House Bill 2272, cosponsored by Rep. David Taylor, R-Moxee, would prohibit state and local agencies from providing any support to NSA efforts at collecting electronic communications without a specific search warrant. It would also punish private companies that provide services to the NSA, such as selling or servicing software or supercomputers, by denying the companies state contracts.

Starting in the 1970s, the NSA operated a secretive listening post at the Army’s Yakima Training Center facility, which lies within Taylor’s 15th Legislative District.

Congressional officials said last year the facility was slated for closure as part of efforts to reorganize the agency, but its operational status is unclear. The NSA in Fort Meade, Md., did not respond to interview requests for this story.

Last spring, an NSA expert said that the closure is probably because the technology there is out of date compared to current digital data collection efforts.
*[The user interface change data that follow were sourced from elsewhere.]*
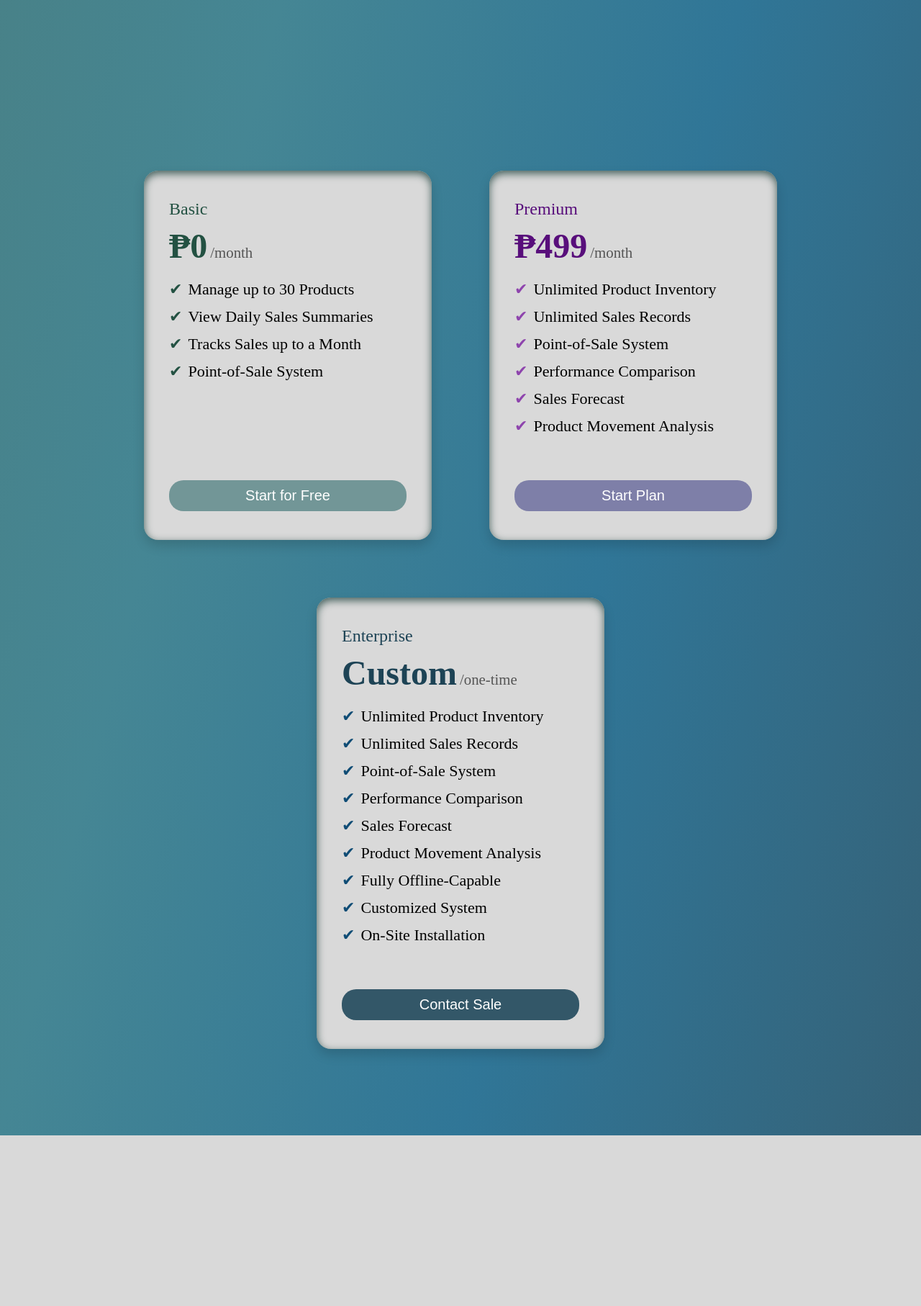
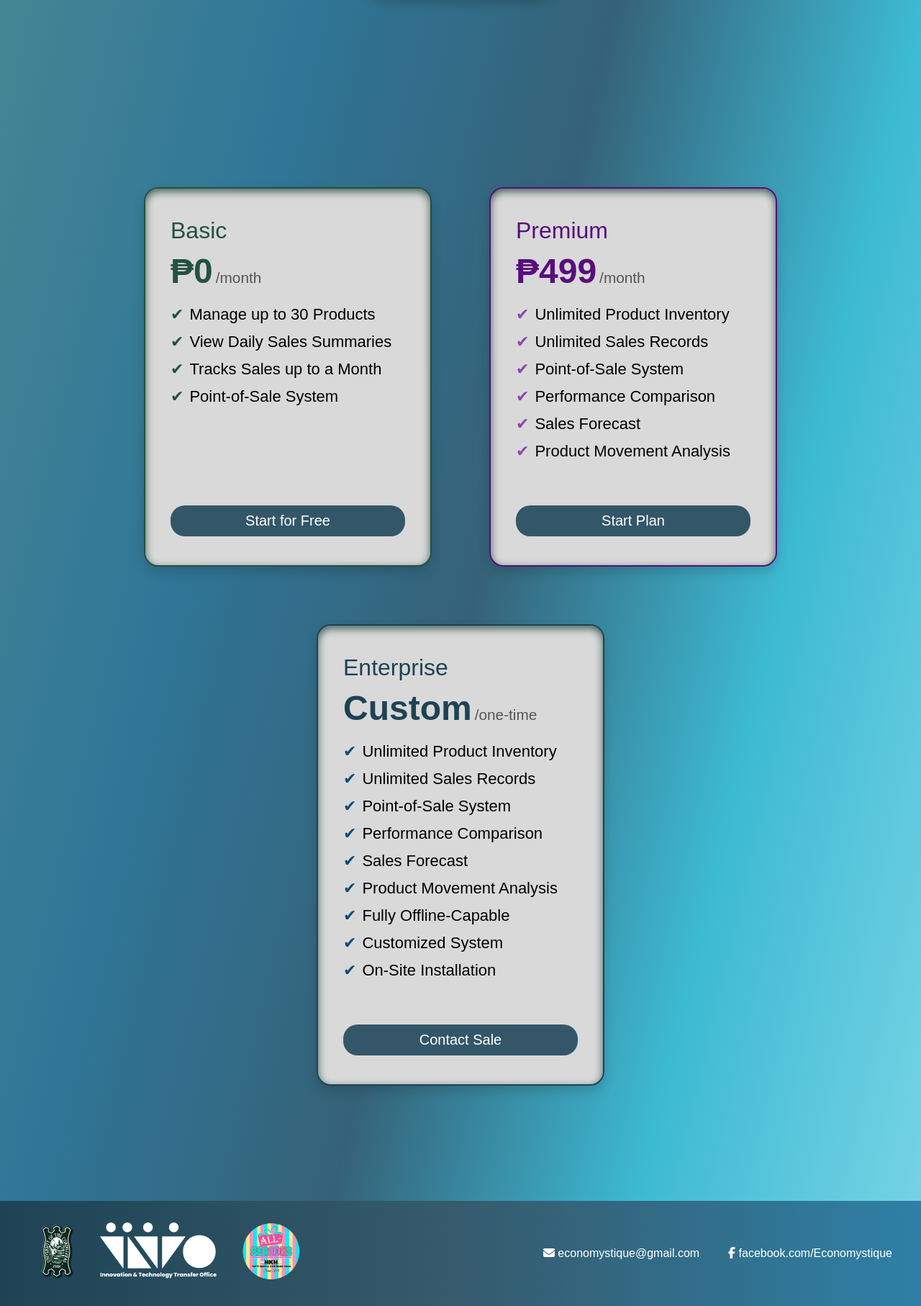
Before and after one commit to Economystique/LandingPage, a Flask app: page / in a window 1280 px wide. Shown: the part 3600-5414 px from the top of the page at 72% size. Before the commit the page ends 5177 px from the top, so only its background shows below. Run offline with Flask 3, Linux system fonts and the light colour scheme.

Commit message:
added footer, fixed navigation conflict during merging, and added details on the features section.

```diff
--- a/app/static/css/styles.css
+++ b/app/static/css/styles.css
@@ -9,14 +9,11 @@
 }
 
 body {
-<<<<<<< HEAD
   font-family: 'Segoe UI', sans-serif;
   font-size: 22px;
   background: #458694;
-=======
   font-family: Arial, sans-serif;
-  background: linear-gradient(to bottom right, #1f4556, #4a7f81, #458694, #307697, #356278);
->>>>>>> 8a15d34c544473b903b2d8ac36202e44b90ba6cf
+  background: linear-gradient(to bottom right, #1f4556, #4a7f81, #458694, #307697, #356278, #3dbad3, #7ad5e6);
   background-repeat: no-repeat;
   display: block;
   color: #000000;
@@ -170,7 +158,7 @@ nav .contact-button:hover {
 }
 
 .card h2 {
-  font-size: 1.5rem;
+  font-size: 2rem;
   margin-bottom: 20px;
   text-align: left;
   font-weight: 100;
@@ -197,17 +185,13 @@ nav .contact-button:hover {
 .premium h2 { color: #580E7B; }
 .enterprise h2 { color: #1D4355; }
 
-.basic:hover {
-  border: 2px solid #235142;
-}
+.basic {border: 2px solid #235142}
+.premium {border: 2px solid #580E7B}
+.enterprise {border: 2px solid #1D4355}
 
-.premium:hover {
-  border: 2px solid #580E7B;
-}
-
-.enterprise:hover {
-  border: 2px solid #1D4355;
-}
+.basic:hover {box-shadow: 0 0 0 0 #235142, 0 12px 20px rgba(0, 0, 0, 0.2);}
+.premium:hover {box-shadow: 0 0 0 0 #580E7B, 0 12px 20px rgba(0, 0, 0, 0.2);}
+.enterprise:hover {box-shadow: 0 0 0 0 #1D4355, 0 12px 20px rgba(0, 0, 0, 0.2);}
 
 .card ul {
   list-style: none;
@@ -243,21 +227,21 @@ nav .contact-button:hover {
 }
 
 .basic button {
-  background-color: #729697;
-  color: white;
+  background-color: #335768;
+  color: white;a
 }
 
 .basic button:hover {
-  background-color: #235142 ;
+  background-color: #335768 ;
 }
 
 .premium button {
-  background-color: #7E7FA8;
+  background-color: #335768;
   color: white;
 }
 
 .premium button:hover {
-  background-color: #bb8ae4;
+  background-color: #335768;
 }
 
 .enterprise button {
@@ -501,6 +494,66 @@ nav .contact-button:hover {
   color: white;
 }
 
+#scrollTopBtn {
+  position: fixed;
+  bottom: 30px;
+  right: 30px;
+  z-index: 100;
+  background-color: white;
+  color: #356278;
+  border: none;
+  outline: none;
+  width: 50px;
+  height: 50px;
+  border-radius: 50%;
+  font-size: 24px;
+  cursor: pointer;
+  display: none;
+  box-shadow: 0 4px 8px rgba(0,0,0,0.2);
+  transition: background-color 0.3s;
+}
+
+#scrollTopBtn:hover {
+  background-color: #bebebe;
+}
+
+/* FOOTER */
+.custom-footer {
+  background: linear-gradient(to right, #1d4355, #365b6d, #2e80a6);
+  color: white;
+  padding: 30px 40px;
+  position: relative;
+  margin-top: 100px;
+}
+
+.footer-content {
+  display: flex;
+  justify-content: space-between;
+  align-items: center;
+  flex-wrap: wrap;
+  gap: 20px;
+}
+
+.footer-logos img {
+  height: 80px;
+  margin-right: 15px;
+  margin-left: 15px;
+}
+
+.footer-contact {
+  text-align: right;
+  font-size: 1rem;
+}
+
+.footer-contact {
+  display: flex;
+  flex-direction: row;
+  gap: 40px;
+  font-size: 1rem;
+  align-items: center;
+  flex-wrap: wrap;
+}
+
 @media (max-width: 950px) {
   .plans {
     flex-direction: column;
--- a/app/templates/index.html
+++ b/app/templates/index.html
@@ -31,7 +31,7 @@
     </p>
   </section>
 
-  <!-- Pricing Cards -->
+  <!-- PLAN -->
   <section class="plans">
     <div class="card basic">
       <h2>Basic
@@ -77,7 +77,6 @@
 
   <!-- About Section -->
    <section class="about-section" id="about">
-    <h2>About Us</h2>
     <div class="about-card">
       <p>
         Economystique is an all-in-one application tailored for MSMEs that provides
@@ -132,13 +131,15 @@
 
   <!-- Features Section -->
    <section class="features-section">
+    <div class="features-wrapper">
+
       <div class="feature-card">
       <div class="icon-container">
-      <img src="{{ url_for('static', filename='img/iconHistoricalSC.png') }}" alt="Historical Sales"> <!-- CHANGE-->
+        <img src="{{ url_for('static', filename='img/iconHistoricalSC.png') }}" alt="Historical Sales">
       </div>
       <h3>Historical Sales Comparison</h3>
       <div class="extra-info">
-      View historical sales trends to assess past performance and guide future planning.
+        View and analyze past sales data to track performance trends, identify growth patterns, and inform strategic decisions.
       </div>
       <button class="toggle-btn" onclick="toggleExpand(this)">⮟</button>
     </div>
@@ -149,7 +150,7 @@
       </div>
       <h3>Sales Forecasting</h3>
       <div class="extra-info">
-      View historical sales trends to assess past performance and guide future planning.
+        Generate accurate sales projections using AI-driven time series models, helping you plan ahead and manage demand effectively.
       </div>
       <button class="toggle-btn" onclick="toggleExpand(this)">⮟</button>
     </div>
@@ -160,7 +161,7 @@
       </div>
       <h3>Product Movement Analysis</h3>
       <div class="extra-info">
-      View historical sales trends to assess past performance and guide future planning.
+        Identify fast and slow-moving products through data-driven insights to optimize stock levels and improve sales strategies.
       </div>
       <button class="toggle-btn" onclick="toggleExpand(this)">⮟</button>
     </div>
@@ -171,7 +172,7 @@
       </div>
       <h3>Inventory Management</h3>
       <div class="extra-info">
-      View historical sales trends to assess past performance and guide future planning.
+        Monitor stock levels in real time, automate inventory tracking, and reduce overstock or stockouts through efficient inventory control.
       </div>
       <button class="toggle-btn" onclick="toggleExpand(this)">⮟</button>
     </div>
@@ -182,7 +183,7 @@
       </div>
       <h3>POS System</h3>
       <div class="extra-info">
-      View historical sales trends to assess past performance and guide future planning.
+        Process transactions accurately through an intuitive, ergonomic interface designed for efficiency and ease of use.
       </div>
       <button class="toggle-btn" onclick="toggleExpand(this)">⮟</button>
     </div>
@@ -254,15 +255,49 @@
     </div>
   </section>
 
+  <!-- FOOTER -->
+   <footer class="custom-footer">
+    <div class="footer-content">
+      <div class="footer-logos">
+        <img src="{{ url_for('static', filename='img/logoUC.png') }}" alt="UC Logo">
+        <img src="{{ url_for('static', filename='img/logoInTTO.png') }}" alt="InTTO Logo">
+        <img src="{{ url_for('static', filename='img/logoAllSeasons.png') }}" alt="All SeasonsLogo">
+      </div>
+      <div class="footer-contact">
+        <p><i class="fas fa-envelope"></i> economystique@gmail.com</p>
+        <p><i class="fab fa-facebook-f"></i> facebook.com/Economystique</p>
+      </div>
+    </div>
+  </footer>
+
+  <button id="scrollTopBtn" title="Back to Top">⮝</button>
 
 <script>
   function toggleExpand(button) {
     const card = button.closest('.feature-card');
     card.classList.toggle('expanded');
-
     button.textContent = card.classList.contains('expanded') ? '⮝' : '⮟';
   }
 </script>
 
+
+<script>
+  const scrollBtn = document.getElementById("scrollTopBtn");
+
+  window.onscroll = function () {
+    scrollBtn.style.display = (document.body.scrollTop > 200 || document.documentElement.scrollTop > 200)
+      ? "block"
+      : "none";
+  };
+
+  scrollBtn.addEventListener("click", function () {
+    window.scrollTo({
+      top: 0,
+      behavior: "smooth"
+    });
+  });
+</script>
+
+
 </body>
 </html>
```
Also changed, not shown: other parts of app/static/css/styles.css (+20 -20 lines), app/static/img/logoAllSeasons.png (added), app/static/img/logoInTTO.png (added), app/static/img/logoUC.png (added). Lines whose indentation alone changed are shown as unchanged.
According to military documents, the Kittitas County Public Utility District provides some of the electricity to the Training Center, but under this legislation, it would become illegal for the PUD to supply the NSA facility. PacifiCorp also provides power to the Training Center, and if it directly supplied the NSA facility, it would then be ineligible to sell power to the state.

But while Taylor has concerns about the Yakima Training Center facility, he said the bill is really intended to target the bigger issue of NSA spying on civilians without search warrants.

“Absolutely this covers the Yakima Training Center, but the reality is that’s just one aspect of the data collection that is going on,” said Taylor. This bill “prohibits public services being used for unwarranted data collection.”

Taylor said it is challenging keeping abreast of all the technology the government could be using to collect electronic data — from cellphone records to social media — so he designed the bill to address the underlying concern about federal agencies collecting data without a search warrant, no matter what tools are used. The bill does not directly name the NSA.

The bill has been dubbed the Fourth Amendment Protection Act, because that’s the constitutional amendment intended to provide protection against unreasonable search and seizure and requires probable cause for search warrants.

Similar bills to ban state support for controversial NSA activities have been introduced in six other states, including California, Indiana and Tennessee.

All the bills appear to draw on model legislation from OffNow.org, which argues that states can refuse to supply services from public utilities, including electricity, water and sewer; ban state and local law enforcement from using information collected without a warrant by the NSA; limit NSA partnerships with public universities; and punish corporations that work with the NSA by preventing them from doing business with the state.

The OffNow coalition includes groups from the political right and left and is organized by the Tenth Amendment Center, a think tank and political activist group focused on limiting government to the powers given in the Constitution. The center’s communications director, Mike Maharrey, said that the effort started last summer with the revelations about the NSA activities.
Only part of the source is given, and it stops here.